Through suminagashi, the ancient Japanese art of marbling, students created beautiful works of art, while learning about the properties of water. Exploring the floating ink technique allowed students to see how water reacts, as if it were in slow motion.
Biology students are currently studying water, its properties, and why it is essential for life. While Dr. Jones took a deeper dive with her students to investigate its properties, Mr. Kunath was able to weave in Japanese culture and share the history of suminagashi.

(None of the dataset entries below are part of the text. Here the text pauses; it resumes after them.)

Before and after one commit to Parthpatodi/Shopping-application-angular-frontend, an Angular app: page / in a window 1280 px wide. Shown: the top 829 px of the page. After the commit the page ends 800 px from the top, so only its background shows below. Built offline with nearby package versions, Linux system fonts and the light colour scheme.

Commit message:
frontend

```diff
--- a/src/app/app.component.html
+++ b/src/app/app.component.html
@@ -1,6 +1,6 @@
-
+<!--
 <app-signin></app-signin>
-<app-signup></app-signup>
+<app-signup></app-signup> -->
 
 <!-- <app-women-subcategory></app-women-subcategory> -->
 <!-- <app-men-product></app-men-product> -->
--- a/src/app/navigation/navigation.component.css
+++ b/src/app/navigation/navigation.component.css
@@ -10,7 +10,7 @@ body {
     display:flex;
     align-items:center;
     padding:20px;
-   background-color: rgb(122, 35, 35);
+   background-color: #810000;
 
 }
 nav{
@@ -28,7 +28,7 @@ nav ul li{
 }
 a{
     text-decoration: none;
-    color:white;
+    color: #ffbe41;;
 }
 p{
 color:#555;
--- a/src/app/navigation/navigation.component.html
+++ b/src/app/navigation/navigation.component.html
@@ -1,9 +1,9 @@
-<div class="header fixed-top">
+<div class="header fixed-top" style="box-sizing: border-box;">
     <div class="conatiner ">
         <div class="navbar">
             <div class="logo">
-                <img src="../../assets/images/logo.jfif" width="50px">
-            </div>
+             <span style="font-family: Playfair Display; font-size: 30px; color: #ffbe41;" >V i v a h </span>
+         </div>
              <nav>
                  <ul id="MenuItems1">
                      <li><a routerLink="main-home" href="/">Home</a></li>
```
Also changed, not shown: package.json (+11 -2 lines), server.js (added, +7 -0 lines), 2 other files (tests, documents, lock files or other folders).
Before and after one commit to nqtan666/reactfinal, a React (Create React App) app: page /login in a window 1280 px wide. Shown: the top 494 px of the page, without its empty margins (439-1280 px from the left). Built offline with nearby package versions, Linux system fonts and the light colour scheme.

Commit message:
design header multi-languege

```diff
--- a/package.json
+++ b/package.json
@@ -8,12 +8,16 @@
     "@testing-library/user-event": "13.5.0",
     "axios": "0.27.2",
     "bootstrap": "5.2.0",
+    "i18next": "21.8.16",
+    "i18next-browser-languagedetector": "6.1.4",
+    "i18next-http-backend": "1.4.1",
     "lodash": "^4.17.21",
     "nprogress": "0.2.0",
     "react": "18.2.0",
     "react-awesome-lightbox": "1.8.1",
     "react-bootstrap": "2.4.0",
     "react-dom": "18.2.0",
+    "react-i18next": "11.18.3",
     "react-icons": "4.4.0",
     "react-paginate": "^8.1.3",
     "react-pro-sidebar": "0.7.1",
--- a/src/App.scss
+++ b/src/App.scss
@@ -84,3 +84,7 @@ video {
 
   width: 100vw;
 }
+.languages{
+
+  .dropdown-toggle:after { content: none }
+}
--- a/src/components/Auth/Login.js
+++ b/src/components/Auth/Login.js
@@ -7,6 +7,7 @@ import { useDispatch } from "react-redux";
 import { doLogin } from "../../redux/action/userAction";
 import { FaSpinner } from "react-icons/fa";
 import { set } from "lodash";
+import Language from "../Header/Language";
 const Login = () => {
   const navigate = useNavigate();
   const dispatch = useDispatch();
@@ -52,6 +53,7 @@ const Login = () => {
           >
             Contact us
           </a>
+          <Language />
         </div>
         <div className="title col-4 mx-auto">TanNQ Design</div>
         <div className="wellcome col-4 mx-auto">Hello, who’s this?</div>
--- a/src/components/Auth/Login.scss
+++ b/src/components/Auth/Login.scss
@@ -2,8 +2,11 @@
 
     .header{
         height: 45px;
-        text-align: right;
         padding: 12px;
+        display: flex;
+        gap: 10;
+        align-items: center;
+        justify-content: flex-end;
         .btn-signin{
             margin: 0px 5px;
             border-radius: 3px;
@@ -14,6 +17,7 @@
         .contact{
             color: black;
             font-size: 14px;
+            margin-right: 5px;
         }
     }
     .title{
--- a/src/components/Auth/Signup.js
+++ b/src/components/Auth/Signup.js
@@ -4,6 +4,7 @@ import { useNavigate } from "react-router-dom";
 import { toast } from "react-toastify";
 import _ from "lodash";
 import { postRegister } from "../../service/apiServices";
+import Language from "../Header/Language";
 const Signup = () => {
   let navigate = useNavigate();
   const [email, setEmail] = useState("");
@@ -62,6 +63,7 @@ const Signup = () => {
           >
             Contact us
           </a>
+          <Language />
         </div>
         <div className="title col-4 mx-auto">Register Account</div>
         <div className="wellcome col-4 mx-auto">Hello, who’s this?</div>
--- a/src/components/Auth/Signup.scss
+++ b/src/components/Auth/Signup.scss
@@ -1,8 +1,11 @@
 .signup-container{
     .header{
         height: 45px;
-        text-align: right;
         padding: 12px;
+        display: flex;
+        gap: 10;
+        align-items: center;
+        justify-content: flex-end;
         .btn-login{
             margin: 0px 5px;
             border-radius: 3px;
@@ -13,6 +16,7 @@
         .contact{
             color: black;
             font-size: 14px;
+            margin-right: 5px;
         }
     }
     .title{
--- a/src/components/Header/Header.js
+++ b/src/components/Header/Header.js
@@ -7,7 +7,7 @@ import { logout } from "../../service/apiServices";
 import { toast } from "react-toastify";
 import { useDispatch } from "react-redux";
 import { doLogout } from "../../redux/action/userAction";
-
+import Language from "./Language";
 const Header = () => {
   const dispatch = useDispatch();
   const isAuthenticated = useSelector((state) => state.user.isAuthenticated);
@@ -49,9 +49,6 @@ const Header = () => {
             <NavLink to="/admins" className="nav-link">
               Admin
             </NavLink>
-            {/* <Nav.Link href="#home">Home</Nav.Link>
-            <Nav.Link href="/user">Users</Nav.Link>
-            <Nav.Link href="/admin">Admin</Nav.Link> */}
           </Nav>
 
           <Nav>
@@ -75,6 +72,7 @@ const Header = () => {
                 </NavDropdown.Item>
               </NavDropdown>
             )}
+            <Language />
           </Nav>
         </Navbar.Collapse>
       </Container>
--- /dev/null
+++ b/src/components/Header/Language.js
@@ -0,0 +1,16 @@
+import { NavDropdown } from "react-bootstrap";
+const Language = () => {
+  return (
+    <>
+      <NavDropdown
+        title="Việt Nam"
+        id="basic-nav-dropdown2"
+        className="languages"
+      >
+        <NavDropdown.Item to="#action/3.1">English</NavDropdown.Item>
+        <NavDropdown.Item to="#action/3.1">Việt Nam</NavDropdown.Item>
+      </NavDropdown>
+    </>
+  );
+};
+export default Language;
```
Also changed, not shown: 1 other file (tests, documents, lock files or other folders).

With their new knowledge of fluid mechanics and the forces on themstudents were able to control the pigment in the water to create intentional shapes and scenes. Additionally, they learned that their basic understanding of surface tension has a wide range of applications, including mechanical engineering, civil engineering, chemical engineering, biomedical engineering, geophysics, astrophysics, and biology.
Sarah Schab, a ninth grader, reflects on the lesson, “I learned so much about properties of water, because I could actually see how the the density of the paint reacted in the water. It helped that it was a visual, hands-on experience.”
Sharing his thoughts on the process, Mr. Kunath says, “Through the spontaneity of art, the students were able to see and feel the principles of water. They were overwhelmed when they saw the paper literally pick up the paint from the water.”
Dr. Jones shares, “I could see from the excitement on their faces how the lesson came to life for them.”